_ACTIVITY_
Every record below must be retyped exactly, with the pictures left out.
[Start of section]
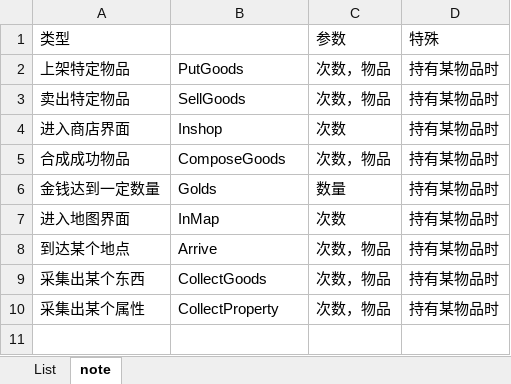
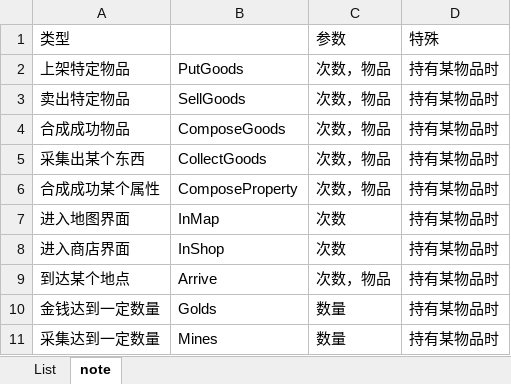
Before and after one commit to AlayaElla/Sangharama, an Excel workbook: Assets/Resources/Config/Story/eventlist.xlsx, sheet note, drawn as a sheet; values as stored, in another font and other column widths than the file's, no borders; removed rows and columns are numbered as before the commit, all else as after; the diff names each change by its address in the sheet, - before the commit and + after, or states it on an @@ line.

```diff
--- a/Assets/Resources/Config/Story/eventlist.xlsx (sheet note)
+++ b/Assets/Resources/Config/Story/eventlist.xlsx (sheet note)
-row 4: 进入商店界面 | Inshop | 次数 | 持有某物品时
@@ row 9 moved to row 5: 采集出某个东西 @@
+row 6: 合成成功某个属性 | ComposeProperty | 次数，物品 | 持有某物品时
+row 8: 进入商店界面 | InShop | 次数 | 持有某物品时
@@ row 8 moved to row 9: 到达某个地点 @@
-row 10: 采集出某个属性 | CollectProperty | 次数，物品 | 持有某物品时
+row 11: 采集达到一定数量 | Mines | 数量 | 持有某物品时
```
Also changed, not shown: sheet List, 6 other files.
[End of section]
_RESPONSE_
Before and after one commit to AlayaElla/Sangharama, an Excel workbook: Assets/Resources/Config/Story/eventlist.xlsx, sheet note, drawn as a sheet; values as stored, in another font and other column widths than the file's, no borders; removed rows and columns are numbered as before the commit, all else as after; the diff names each change by its address in the sheet, - before the commit and + after, or states it on an @@ line.

```diff
--- a/Assets/Resources/Config/Story/eventlist.xlsx (sheet note)
+++ b/Assets/Resources/Config/Story/eventlist.xlsx (sheet note)
-row 4: 进入商店界面 | Inshop | 次数 | 持有某物品时
@@ row 9 moved to row 5: 采集出某个东西 @@
+row 6: 合成成功某个属性 | ComposeProperty | 次数，物品 | 持有某物品时
+row 8: 进入商店界面 | InShop | 次数 | 持有某物品时
@@ row 8 moved to row 9: 到达某个地点 @@
-row 10: 采集出某个属性 | CollectProperty | 次数，物品 | 持有某物品时
+row 11: 采集达到一定数量 | Mines | 数量 | 持有某物品时
```
Also changed, not shown: sheet List, 6 other files.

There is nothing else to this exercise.